"I looked round on the tie rack and there was a belt and two pieces of leather. And she tied the one round my hand, and she tied the other one to it, and told me to lie on the floor, and she tied it to the toilet, and she just belted me for a quarter of an hour. I was only about 12.
"She kept asking me what have you done? I didn't know what she was talking about. And then she said, you took some pornographic magazines and I said 'I haven't at all.' So she beat me again for 10 minutes.
"I was covered in blood and she told me to get dressed again and go back to school. After about an hour it was, I went back to school. And Heather had been sent home for having these magazines and she thought it was me. She thought it was me.
"But, when she found out it was Heather, all she said to Heather was 'Don't worry about it, Steve took the beating.' And that was mum all over."
Stephen West was sentenced to nine months in prison in 2002 for having sex with an underage girl.
In 1994, Howard, who was working for the Sunday and Daily Mirror at the time, received a tip-off call which pulled him into the case. As the case began to unravel, the reporter recorded his investigations, interviews and reflections on analogue cassette tape.
The recordings include interviews with family members of Fred and Rose West, those who knew the victims, and lodgers at 25 Cromwell Street, such as Gill.
It is these never before heard tapes that he's sharing with the world in the true crime podcast, restored and digitally enhanced for the first time.
The couple were arrested in February 1994 after police found human remains and signs of torture at their home.

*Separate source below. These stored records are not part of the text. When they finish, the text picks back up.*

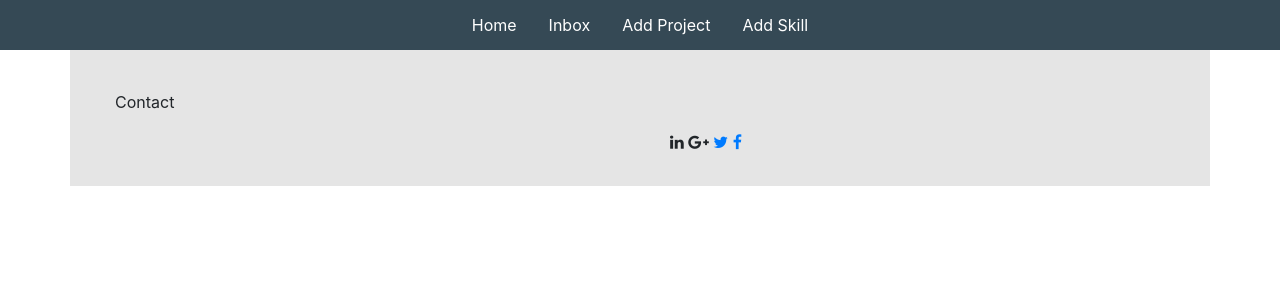
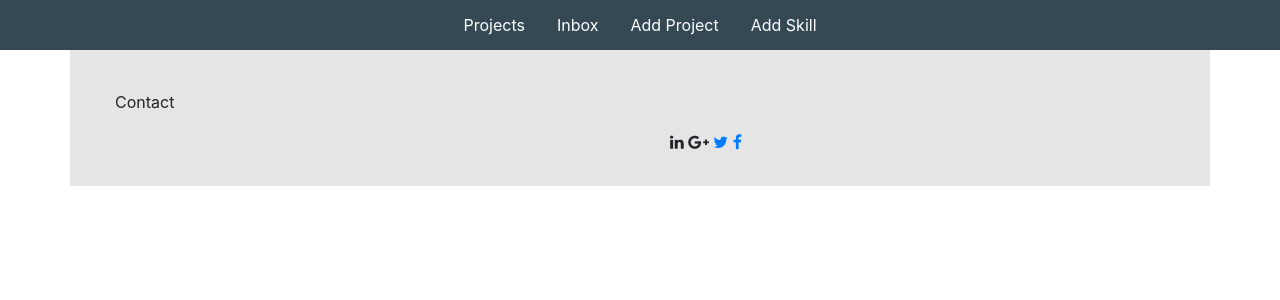
Before and after one commit to danghacodecraft/portfolio, a Django app: page /contact/ in a window 1280 px wide. Shown: the top 300 px of the page. Run offline with Django 3.2, Linux system fonts and the light colour scheme; a user stored in the database is signed in; some libraries are stand-ins or nearby versions.

Commit message:
commit all

```diff
--- a/base/templates/base/navbar.html
+++ b/base/templates/base/navbar.html
@@ -1,10 +1,12 @@
 {% load custom_tags %}
 
-<section class="container-fluid navigation-bar">
+<section>
+    <div class="container-fluid navigation-bar" id="nav">
+
+        {%  if request.user.is_authenticated %}
             <a class="nav-link" href="{% url 'base:home' %}">
-        Home
+                Projects
             </a>
-    {%  if request.user.is_authenticated %}
             <a class="nav-link" href="{% url 'base:inbox' %}">
                 Inbox
             </a>
@@ -21,7 +23,6 @@
             <a class="nav-link" href="{% anchor 'base:home' 'my-skills' %}">
                 My skills
             </a>
-
             <a class="nav-link" href="{% anchor 'base:home' 'my-location' %}">
                 My location
             </a>
@@ -33,5 +34,6 @@
             </a>
 
         {% endif %}
+    </div>
 
 </section>
```
Lines whose indentation alone changed are shown as unchanged.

When questioned by police, Fred admitted to killing at least thirty people, and Rose denied having any involvement.
While on remand, Fred killed himself and Rose went to trial, eventually being sentenced to life in prison.
The podcast is available now on all major podcast providers for 12 weeks, starting from Tuesday 10th September.
It sounds like its going to be some pretty heavy listening...
Featured Image Credit: PA